Reflecting on International Women in Engineering Day 2020
2 July 2020
2 July 2020
Did you know that the first computer programmer was active in the early 1800s?
Did you know they were a woman?
Augusta Ada Lovelace is widely recognised as the first computer programmer.
Encouraged by her mother to study mathematics and science – an extremely unusual stance in the 1800s – Ada was an incredibly intelligent and visionary woman. She met fellow mathematician, Charles Babbage, in 1833; and they struck up a friendship and working relationship which lasted many decades. It was Ada’s work alongside Babbage on his ‘Analytical Engine’ – a proposed mechanical computing device, designed to calculate large numbers – which is regarded as her greatest contribution to computer science.
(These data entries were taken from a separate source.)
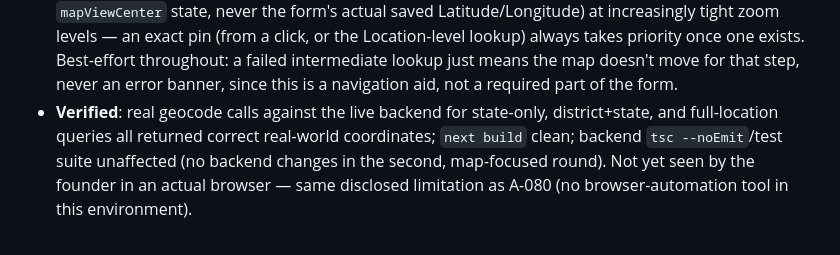
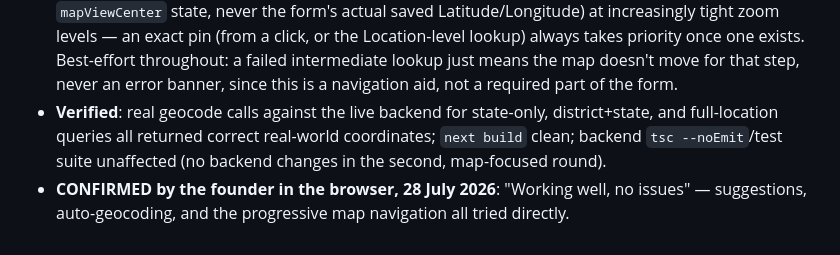
Before and after one commit to sanjaykaulsk-coder/impact, a Markdown page: docs/ASSUMPTIONS.md, the part around the change. Drawn GitHub-style.

Commit message:
Docs: PJP location suggestions + map picker confirmed working by founder
Co-Authored-By: Claude Sonnet 5 <noreply@anthropic.com>

```diff
--- a/docs/ASSUMPTIONS.md
+++ b/docs/ASSUMPTIONS.md
@@ -357,4 +357,5 @@ A-081 PJP location suggestions + interactive map picker (this session, not an or
 - **"Suggest lat/long" is a real OpenStreetMap Nominatim geocode lookup** (`core/geo/geocoding.service.ts`), not a mock — same OSM-usage-policy posture already established for map tiles (`core/storage/map-tile.service.ts`): a real, honest User-Agent, only ever called from a manually-triggered action (a field blur or button click), never a batch loop. No API key, matching this project's `docs/architecture/08`-settled choice of OSM over a paid provider. Verified against real addresses (e.g. "Gandhi Maidan, Patna, Bihar" resolved to its correct real-world coordinates; a nonsense address correctly returned no match) rather than assumed to work.
 - **An interactive map picker** (`web/src/components/location-picker-map.tsx`) using `leaflet`/`react-leaflet` (pinned to v4.x — v5 requires React 19, this project is still on React 18) — click anywhere to drop the exact pin. This is a deliberate, explicit departure from A-070's "no map-tile library" decision on the Live Map page: that decision was made specifically to avoid sneaking in a new dependency as a side effect of an unrelated stage; here the founder explicitly asked for "an option to manually put it on map," so it's a deliberate choice, not scope creep, and Leaflet+OSM (free, no API key) is the same tile provider this project already settled on for the field app's offline map corridors — not a second, inconsistent choice.
 - **Progressive navigation, per the founder's exact request** ("when I select a state map should take me to that state and then as I keep on adding more details the map should get updated"): a real geocode lookup fires on State/District/Tehsil field blur, moving only the map's *view* (a separate `mapViewCenter` state, never the form's actual saved Latitude/Longitude) at increasingly tight zoom levels — an exact pin (from a click, or the Location-level lookup) always takes priority once one exists. Best-effort throughout: a failed intermediate lookup just means the map doesn't move for that step, never an error banner, since this is a navigation aid, not a required part of the form.
-- **Verified**: real geocode calls against the live backend for state-only, district+state, and full-location queries all returned correct real-world coordinates; `next build` clean; backend `tsc --noEmit`/test suite unaffected (no backend changes in the second, map-focused round). Not yet seen by the founder in an actual browser — same disclosed limitation as A-080 (no browser-automation tool in this environment).
+- **Verified**: real geocode calls against the live backend for state-only, district+state, and full-location queries all returned correct real-world coordinates; `next build` clean; backend `tsc --noEmit`/test suite unaffected (no backend changes in the second, map-focused round).
+- **CONFIRMED by the founder in the browser, 28 July 2026**: "Working well, no issues" — suggestions, auto-geocoding, and the progressive map navigation all tried directly.
```
Also changed, not shown: docs/STATE.md (+1 -1 lines).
In 1843, Babbage gave a seminar on his proposed machine at the University of Turin. It was transcribed into French by an attending professor, and Ada was commissioned to translate the text into English language.
Not only did she translate the 8000-word document, she also supplemented it with extensive notes on the machine’s functionality and potential, going far beyond the original content and unlocking insight which not even Babbage himself had conceived about the potential of the ‘Analytical Engine’. It was Ada who recognised that the machine’s functionality was not simply limited to mathematical calculations; but could be used to solve any complex problem. Although the importance of her work wasn’t acknowledged in her lifetime, these published notes are now widely accepted as containing the world’s first computer program.
Ada Lovelace is a brilliant example of the different perspectives and ways of working that women can bring to the world of Science, Technology, Engineering and Maths. As we reflect on a week of celebrations for International Women In Engineering Day here at Tharsus Group, let’s take a look at some of the statistics on women in the sector.
Just 12% of the sector is made up of female engineers – around 730,000 women. Girls and women make up less than 18% of higher apprentices in engineering and manufacturing, and 7.4% of all engineering apprentices. This is in spite of education statistics which continually show that girls are better at STEM subjects than boys.
According to Engineering UK’s 2018 State of Engineering report, the UK is seeing an annual shortfall of 59,000 graduate – that’s a significant deficit.
Engineering is a exciting career, with a wide variety of specialities and applications. Some of our own fantastic engineers across our Group took time to talk about why they love working in the sector, and why more people should consider it as a career. They are some truly inspiring interviews.
It’s our hope that by highlighting these opportunities, and through initiatives such as International Women in Engineering Day, we can encourage more women to enter the sector and make their mark on the world.